● **Aim of the exercise**:
As you reproduce every line below, keep it exactly as written and leave out the images.

⟨

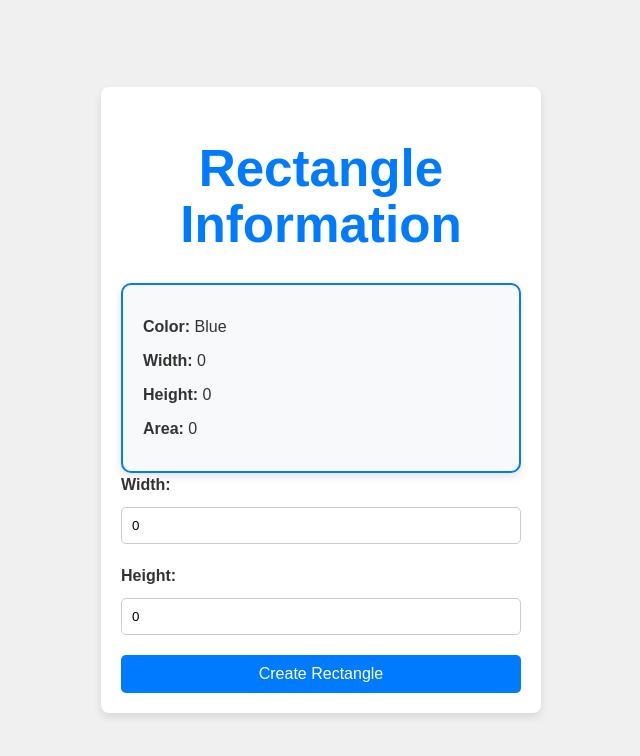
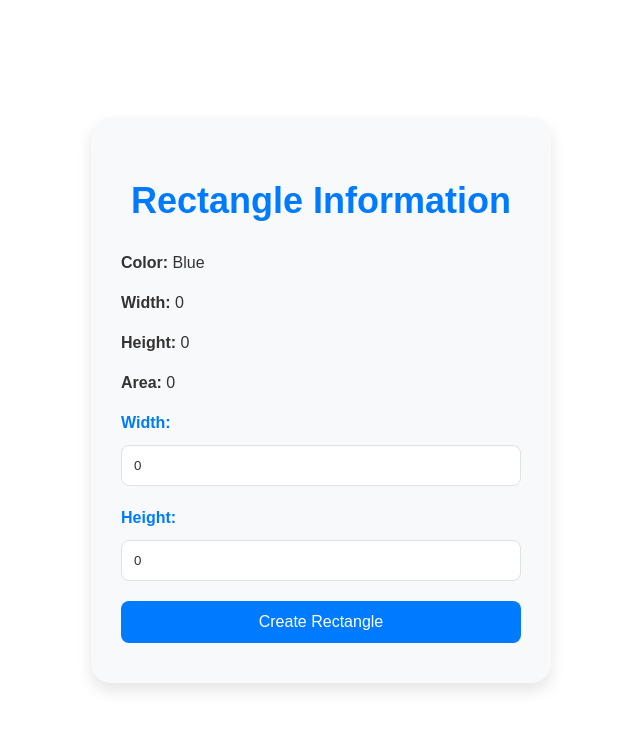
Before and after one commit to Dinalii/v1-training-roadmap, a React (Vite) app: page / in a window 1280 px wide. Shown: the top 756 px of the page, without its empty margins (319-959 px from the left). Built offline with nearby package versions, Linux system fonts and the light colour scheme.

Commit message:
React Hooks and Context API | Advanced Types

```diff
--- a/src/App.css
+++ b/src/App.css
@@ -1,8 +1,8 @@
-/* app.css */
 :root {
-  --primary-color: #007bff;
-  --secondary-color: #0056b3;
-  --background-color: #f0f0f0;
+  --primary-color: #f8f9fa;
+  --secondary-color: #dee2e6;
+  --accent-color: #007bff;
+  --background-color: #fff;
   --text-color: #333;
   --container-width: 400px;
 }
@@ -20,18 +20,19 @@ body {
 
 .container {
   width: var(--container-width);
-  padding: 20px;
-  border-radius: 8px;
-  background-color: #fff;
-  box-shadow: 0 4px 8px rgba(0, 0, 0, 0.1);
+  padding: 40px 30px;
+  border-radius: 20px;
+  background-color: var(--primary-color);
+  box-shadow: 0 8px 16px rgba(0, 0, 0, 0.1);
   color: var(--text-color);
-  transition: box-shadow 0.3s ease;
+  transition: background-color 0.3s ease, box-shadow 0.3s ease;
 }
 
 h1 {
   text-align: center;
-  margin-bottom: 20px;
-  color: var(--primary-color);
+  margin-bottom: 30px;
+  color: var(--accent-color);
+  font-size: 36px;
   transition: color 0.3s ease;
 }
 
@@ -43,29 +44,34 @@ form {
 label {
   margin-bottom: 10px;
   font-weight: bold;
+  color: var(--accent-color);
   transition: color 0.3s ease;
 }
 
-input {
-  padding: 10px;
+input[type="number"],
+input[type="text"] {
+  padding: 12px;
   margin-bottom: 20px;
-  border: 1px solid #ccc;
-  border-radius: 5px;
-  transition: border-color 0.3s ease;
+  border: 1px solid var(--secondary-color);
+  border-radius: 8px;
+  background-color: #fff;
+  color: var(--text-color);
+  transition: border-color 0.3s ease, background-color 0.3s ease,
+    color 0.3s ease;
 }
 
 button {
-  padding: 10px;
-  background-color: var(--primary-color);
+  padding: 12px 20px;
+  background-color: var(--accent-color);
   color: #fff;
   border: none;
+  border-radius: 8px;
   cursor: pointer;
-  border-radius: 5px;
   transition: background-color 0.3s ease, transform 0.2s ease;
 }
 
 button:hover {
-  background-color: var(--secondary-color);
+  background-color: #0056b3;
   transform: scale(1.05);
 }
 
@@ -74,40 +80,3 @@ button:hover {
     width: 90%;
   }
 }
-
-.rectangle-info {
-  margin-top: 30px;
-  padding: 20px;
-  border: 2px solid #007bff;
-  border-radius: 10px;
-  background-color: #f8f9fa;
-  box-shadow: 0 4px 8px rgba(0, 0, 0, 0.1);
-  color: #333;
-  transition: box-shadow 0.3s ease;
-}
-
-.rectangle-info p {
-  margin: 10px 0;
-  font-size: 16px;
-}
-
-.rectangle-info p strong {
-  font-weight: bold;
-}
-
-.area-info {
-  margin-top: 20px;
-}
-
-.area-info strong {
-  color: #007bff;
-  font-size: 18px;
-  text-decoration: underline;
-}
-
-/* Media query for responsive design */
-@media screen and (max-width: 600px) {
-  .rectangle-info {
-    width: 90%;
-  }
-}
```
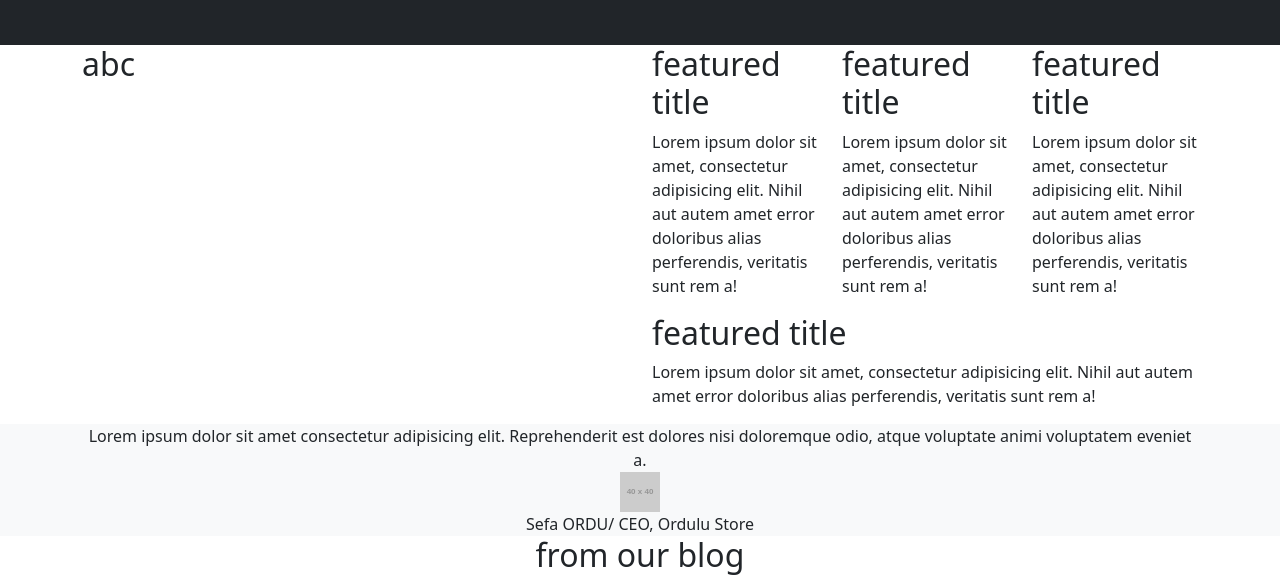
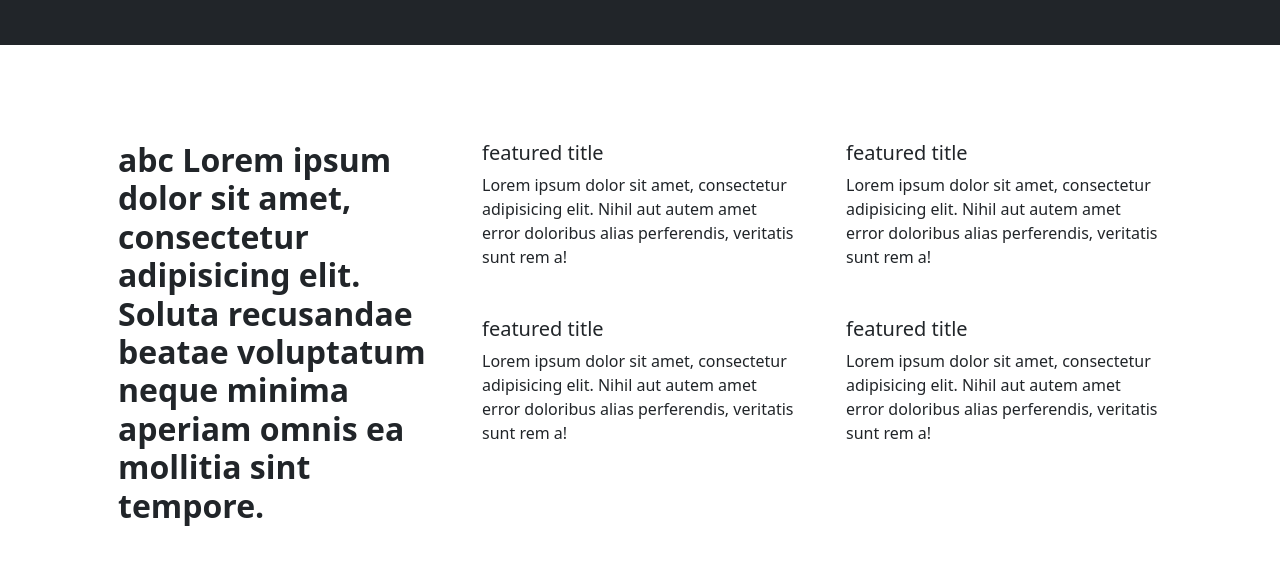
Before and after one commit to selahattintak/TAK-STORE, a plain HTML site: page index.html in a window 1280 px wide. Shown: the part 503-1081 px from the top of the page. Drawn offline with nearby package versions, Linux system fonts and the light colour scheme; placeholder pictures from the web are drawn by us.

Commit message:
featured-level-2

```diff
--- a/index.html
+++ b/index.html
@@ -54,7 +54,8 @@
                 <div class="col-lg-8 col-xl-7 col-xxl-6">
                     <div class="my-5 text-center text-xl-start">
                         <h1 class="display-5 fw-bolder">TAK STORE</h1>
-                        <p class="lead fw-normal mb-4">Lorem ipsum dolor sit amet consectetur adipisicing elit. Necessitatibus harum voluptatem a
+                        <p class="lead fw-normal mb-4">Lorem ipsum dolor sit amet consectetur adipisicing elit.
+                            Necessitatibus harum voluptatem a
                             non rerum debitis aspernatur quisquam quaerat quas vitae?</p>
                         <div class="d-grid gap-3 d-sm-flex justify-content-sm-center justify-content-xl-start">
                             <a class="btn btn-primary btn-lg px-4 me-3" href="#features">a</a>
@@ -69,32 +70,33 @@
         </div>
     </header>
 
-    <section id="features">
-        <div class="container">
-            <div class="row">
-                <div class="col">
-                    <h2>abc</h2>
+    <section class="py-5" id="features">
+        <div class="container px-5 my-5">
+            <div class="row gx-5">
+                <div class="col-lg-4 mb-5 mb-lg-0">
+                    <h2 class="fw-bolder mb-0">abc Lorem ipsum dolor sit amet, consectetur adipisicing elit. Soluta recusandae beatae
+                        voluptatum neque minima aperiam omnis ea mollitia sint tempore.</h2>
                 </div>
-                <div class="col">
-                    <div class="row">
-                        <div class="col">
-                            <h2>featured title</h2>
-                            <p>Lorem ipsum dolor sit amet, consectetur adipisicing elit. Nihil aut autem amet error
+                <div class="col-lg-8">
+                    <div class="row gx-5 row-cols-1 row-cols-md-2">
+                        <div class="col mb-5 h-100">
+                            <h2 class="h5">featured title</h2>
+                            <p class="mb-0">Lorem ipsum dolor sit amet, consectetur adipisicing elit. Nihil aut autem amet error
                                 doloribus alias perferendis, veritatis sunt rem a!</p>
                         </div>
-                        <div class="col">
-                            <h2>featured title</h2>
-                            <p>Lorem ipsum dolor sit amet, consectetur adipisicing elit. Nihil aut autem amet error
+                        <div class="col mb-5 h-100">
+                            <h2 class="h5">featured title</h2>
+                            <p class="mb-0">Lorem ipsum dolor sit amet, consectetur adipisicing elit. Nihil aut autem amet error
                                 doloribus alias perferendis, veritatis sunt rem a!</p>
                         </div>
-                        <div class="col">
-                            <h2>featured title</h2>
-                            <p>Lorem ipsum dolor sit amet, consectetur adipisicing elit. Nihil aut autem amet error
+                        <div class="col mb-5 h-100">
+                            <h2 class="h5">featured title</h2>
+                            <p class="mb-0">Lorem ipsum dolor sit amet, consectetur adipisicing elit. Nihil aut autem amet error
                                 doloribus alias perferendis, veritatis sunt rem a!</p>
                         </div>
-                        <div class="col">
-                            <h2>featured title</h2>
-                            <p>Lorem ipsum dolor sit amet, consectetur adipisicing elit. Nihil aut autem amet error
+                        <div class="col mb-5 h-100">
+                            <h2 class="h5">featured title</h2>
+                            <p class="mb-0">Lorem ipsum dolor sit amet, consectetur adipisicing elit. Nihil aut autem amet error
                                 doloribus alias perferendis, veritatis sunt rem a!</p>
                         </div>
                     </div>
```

⟩

● **Task answer**:
Before and after one commit to Dinalii/v1-training-roadmap, a React (Vite) app: page / in a window 1280 px wide. Shown: the top 756 px of the page, without its empty margins (319-959 px from the left). Built offline with nearby package versions, Linux system fonts and the light colour scheme.

Commit message:
React Hooks and Context API | Advanced Types

```diff
--- a/src/App.css
+++ b/src/App.css
@@ -1,8 +1,8 @@
-/* app.css */
 :root {
-  --primary-color: #007bff;
-  --secondary-color: #0056b3;
-  --background-color: #f0f0f0;
+  --primary-color: #f8f9fa;
+  --secondary-color: #dee2e6;
+  --accent-color: #007bff;
+  --background-color: #fff;
   --text-color: #333;
   --container-width: 400px;
 }
@@ -20,18 +20,19 @@ body {
 
 .container {
   width: var(--container-width);
-  padding: 20px;
-  border-radius: 8px;
-  background-color: #fff;
-  box-shadow: 0 4px 8px rgba(0, 0, 0, 0.1);
+  padding: 40px 30px;
+  border-radius: 20px;
+  background-color: var(--primary-color);
+  box-shadow: 0 8px 16px rgba(0, 0, 0, 0.1);
   color: var(--text-color);
-  transition: box-shadow 0.3s ease;
+  transition: background-color 0.3s ease, box-shadow 0.3s ease;
 }
 
 h1 {
   text-align: center;
-  margin-bottom: 20px;
-  color: var(--primary-color);
+  margin-bottom: 30px;
+  color: var(--accent-color);
+  font-size: 36px;
   transition: color 0.3s ease;
 }
 
@@ -43,29 +44,34 @@ form {
 label {
   margin-bottom: 10px;
   font-weight: bold;
+  color: var(--accent-color);
   transition: color 0.3s ease;
 }
 
-input {
-  padding: 10px;
+input[type="number"],
+input[type="text"] {
+  padding: 12px;
   margin-bottom: 20px;
-  border: 1px solid #ccc;
-  border-radius: 5px;
-  transition: border-color 0.3s ease;
+  border: 1px solid var(--secondary-color);
+  border-radius: 8px;
+  background-color: #fff;
+  color: var(--text-color);
+  transition: border-color 0.3s ease, background-color 0.3s ease,
+    color 0.3s ease;
 }
 
 button {
-  padding: 10px;
-  background-color: var(--primary-color);
+  padding: 12px 20px;
+  background-color: var(--accent-color);
   color: #fff;
   border: none;
+  border-radius: 8px;
   cursor: pointer;
-  border-radius: 5px;
   transition: background-color 0.3s ease, transform 0.2s ease;
 }
 
 button:hover {
-  background-color: var(--secondary-color);
+  background-color: #0056b3;
   transform: scale(1.05);
 }
 
@@ -74,40 +80,3 @@ button:hover {
     width: 90%;
   }
 }
-
-.rectangle-info {
-  margin-top: 30px;
-  padding: 20px;
-  border: 2px solid #007bff;
-  border-radius: 10px;
-  background-color: #f8f9fa;
-  box-shadow: 0 4px 8px rgba(0, 0, 0, 0.1);
-  color: #333;
-  transition: box-shadow 0.3s ease;
-}
-
-.rectangle-info p {
-  margin: 10px 0;
-  font-size: 16px;
-}
-
-.rectangle-info p strong {
-  font-weight: bold;
-}
-
-.area-info {
-  margin-top: 20px;
-}
-
-.area-info strong {
-  color: #007bff;
-  font-size: 18px;
-  text-decoration: underline;
-}
-
-/* Media query for responsive design */
-@media screen and (max-width: 600px) {
-  .rectangle-info {
-    width: 90%;
-  }
-}
```
Before and after one commit to selahattintak/TAK-STORE, a plain HTML site: page index.html in a window 1280 px wide. Shown: the part 503-1081 px from the top of the page. Drawn offline with nearby package versions, Linux system fonts and the light colour scheme; placeholder pictures from the web are drawn by us.

Commit message:
featured-level-2

```diff
--- a/index.html
+++ b/index.html
@@ -54,7 +54,8 @@
                 <div class="col-lg-8 col-xl-7 col-xxl-6">
                     <div class="my-5 text-center text-xl-start">
                         <h1 class="display-5 fw-bolder">TAK STORE</h1>
-                        <p class="lead fw-normal mb-4">Lorem ipsum dolor sit amet consectetur adipisicing elit. Necessitatibus harum voluptatem a
+                        <p class="lead fw-normal mb-4">Lorem ipsum dolor sit amet consectetur adipisicing elit.
+                            Necessitatibus harum voluptatem a
                             non rerum debitis aspernatur quisquam quaerat quas vitae?</p>
                         <div class="d-grid gap-3 d-sm-flex justify-content-sm-center justify-content-xl-start">
                             <a class="btn btn-primary btn-lg px-4 me-3" href="#features">a</a>
@@ -69,32 +70,33 @@
         </div>
     </header>
 
-    <section id="features">
-        <div class="container">
-            <div class="row">
-                <div class="col">
-                    <h2>abc</h2>
+    <section class="py-5" id="features">
+        <div class="container px-5 my-5">
+            <div class="row gx-5">
+                <div class="col-lg-4 mb-5 mb-lg-0">
+                    <h2 class="fw-bolder mb-0">abc Lorem ipsum dolor sit amet, consectetur adipisicing elit. Soluta recusandae beatae
+                        voluptatum neque minima aperiam omnis ea mollitia sint tempore.</h2>
                 </div>
-                <div class="col">
-                    <div class="row">
-                        <div class="col">
-                            <h2>featured title</h2>
-                            <p>Lorem ipsum dolor sit amet, consectetur adipisicing elit. Nihil aut autem amet error
+                <div class="col-lg-8">
+                    <div class="row gx-5 row-cols-1 row-cols-md-2">
+                        <div class="col mb-5 h-100">
+                            <h2 class="h5">featured title</h2>
+                            <p class="mb-0">Lorem ipsum dolor sit amet, consectetur adipisicing elit. Nihil aut autem amet error
                                 doloribus alias perferendis, veritatis sunt rem a!</p>
                         </div>
-                        <div class="col">
-                            <h2>featured title</h2>
-                            <p>Lorem ipsum dolor sit amet, consectetur adipisicing elit. Nihil aut autem amet error
+                        <div class="col mb-5 h-100">
+                            <h2 class="h5">featured title</h2>
+                            <p class="mb-0">Lorem ipsum dolor sit amet, consectetur adipisicing elit. Nihil aut autem amet error
                                 doloribus alias perferendis, veritatis sunt rem a!</p>
                         </div>
-                        <div class="col">
-                            <h2>featured title</h2>
-                            <p>Lorem ipsum dolor sit amet, consectetur adipisicing elit. Nihil aut autem amet error
+                        <div class="col mb-5 h-100">
+                            <h2 class="h5">featured title</h2>
+                            <p class="mb-0">Lorem ipsum dolor sit amet, consectetur adipisicing elit. Nihil aut autem amet error
                                 doloribus alias perferendis, veritatis sunt rem a!</p>
                         </div>
-                        <div class="col">
-                            <h2>featured title</h2>
-                            <p>Lorem ipsum dolor sit amet, consectetur adipisicing elit. Nihil aut autem amet error
+                        <div class="col mb-5 h-100">
+                            <h2 class="h5">featured title</h2>
+                            <p class="mb-0">Lorem ipsum dolor sit amet, consectetur adipisicing elit. Nihil aut autem amet error
                                 doloribus alias perferendis, veritatis sunt rem a!</p>
                         </div>
                     </div>
```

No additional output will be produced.